In the 1760s and 70s, tensions were rising between England and its colonies in America. Many colonists were upset with the way they were being treated, as Parliament in England kept on implementing new taxes such as the Sugar Act and the Stamp Act, and added unfair policies that would negatively affect the colonists’ lives such as the Quartering Act. This was seen as extremely unfair by the colonists, since they had no form of representation in Parliament, so the colonists had no say in what sort of laws were voted on. Because of this, many colonists started to rise up and try to start a revolution. However, they needed far more people in the colonies to agree with them in order for their cause to have a significant impact.

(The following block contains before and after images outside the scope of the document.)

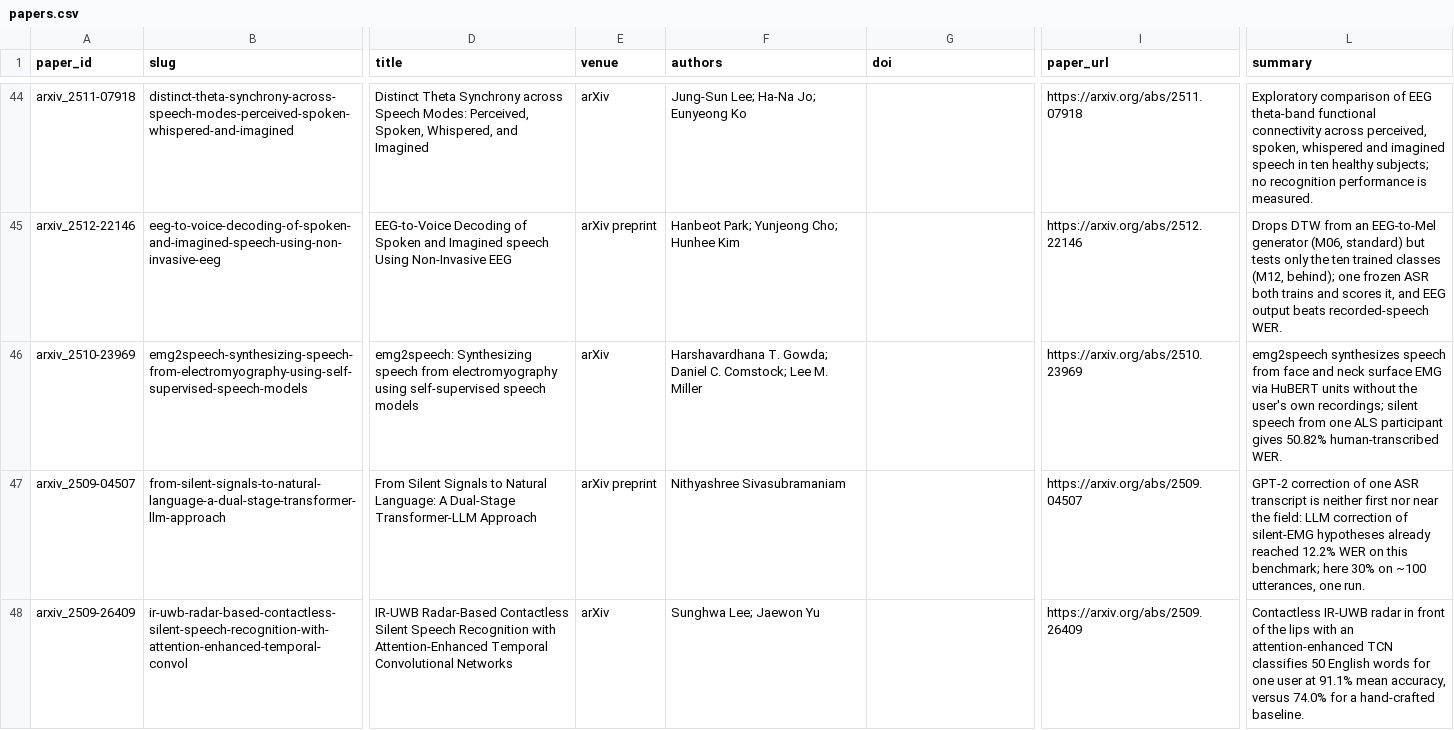
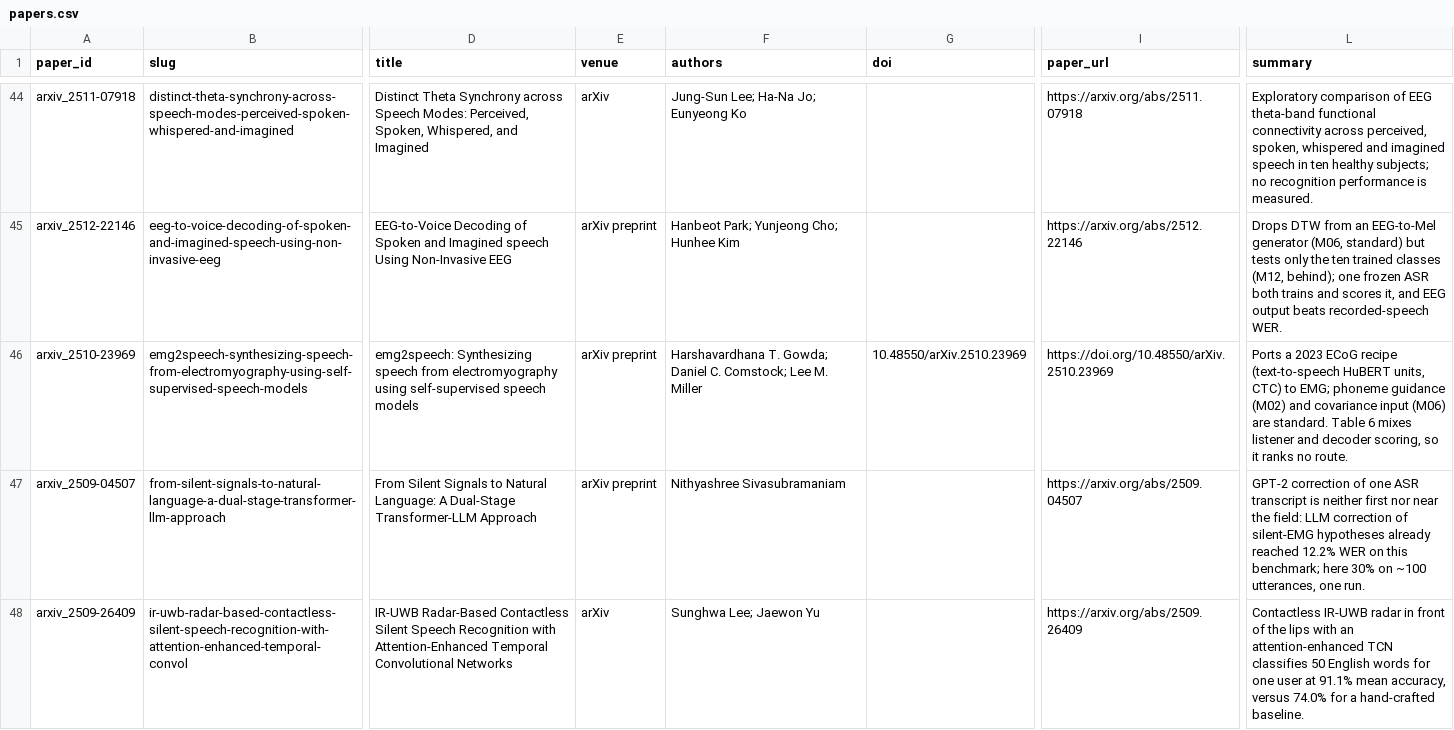
Before and after one commit to supernaiter/silent-speech-review, a CSV file: data/papers.csv, drawn as a sheet; only a part is shown, gaps mark what is left out; the diff names each change by its address in the sheet, - before the commit and + after, or states it on an @@ line.

```diff
--- a/data/papers.csv
+++ b/data/papers.csv
-E46 (venue): arXiv
+E46 (venue): arXiv preprint
-G46 (doi): (empty)
+G46 (doi): 10.48550/arXiv.2510.23969
-I46 (paper_url): https://arxiv.org/abs/2510.23969
+I46 (paper_url): https://doi.org/10.48550/arXiv.2510.23969
-L46 (summary): emg2speech synthesizes speech from face and neck surface EMG via HuBERT units without the user's own recordings; silent speech from one ALS participant gives 50.82% human-transcribed WER.
+L46 (summary): Ports a 2023 ECoG recipe (text-to-speech HuBERT units, CTC) to EMG; phoneme guidance (M02) and covariance input (M06) are standard. Table 6 mixes listener and decoder scoring, so it ranks no route.
```
Also changed, not shown: 37 other files.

In 1776 the founding fathers signed the Declaration of Independence stating the separation of the American colonies from Britain. The Declaration states traditional American values that were meant to define America forever. However, in the 1800’s some of these traditional principles, to an extent, were being reformed with new values and ideologies, such as Abolitionism, Feminism, Public Education, Prison Rehabilitation, Utopianism, and Nativism. Overall, the reforms of the Antebellum Period were consistent with original American principles of democracy, equality, and reform. Public Education, Prison Reform, and Universal Suffrage all were consistent with the traditional principle of democracy.
The Bloody Disagreement It was a dark and dreadfully drab day in Boston 1770. Hugh and John nervously stood guard on King Street. As they stood guard, anxiety and fear crept through their bones. The reason for all of this was because of disagreement between King George and the colonists. The colonists thought that the laws King George made were unfair and cruel and it was evident that King George had firmly resolved not to change his mind.
Some topics that he included in the Declaration were how Thomas Jefferson was tired of how the king treated the American citizens, Equality, The Right to Life, Liberty and the Pursuit of Happiness, Consent of the Governed, and Alter or abolish the government. The Declaration Of Independence was the first step of the creation of a new nation.
The Declaration of Independence acts as the American Colonies’ formal set of grievances against the King of England. Before citing the injustices experienced, the statement begins with a formal introduction contending that the people have the right to create their own government when necessary. Following is a more philosophical assertion which argues that when a state begins to harm the given rights of the population, it is completely justifiable to begin a revolution to overthrow the subjugator. Next comes the list of complaints directed at the Crown, which range from the abolition of American charters to the dissolution of the Representative Houses. Finally, it concludes with a denunciation of the situation and announce the United States
Henry was done with all the begging for the British and all the lies that they have given to their citizens, saying that the British are their friends. But in reality the British ministry are not friends, allies, or companions with the colonies. They just want to take over. “We have petitioned; we have remonstrated; we have supplicated; we have prostrated ourselves before the throne…. (Para.3, lines 48-50).” What Henry tries to explain is that they tried everything and have no other choice.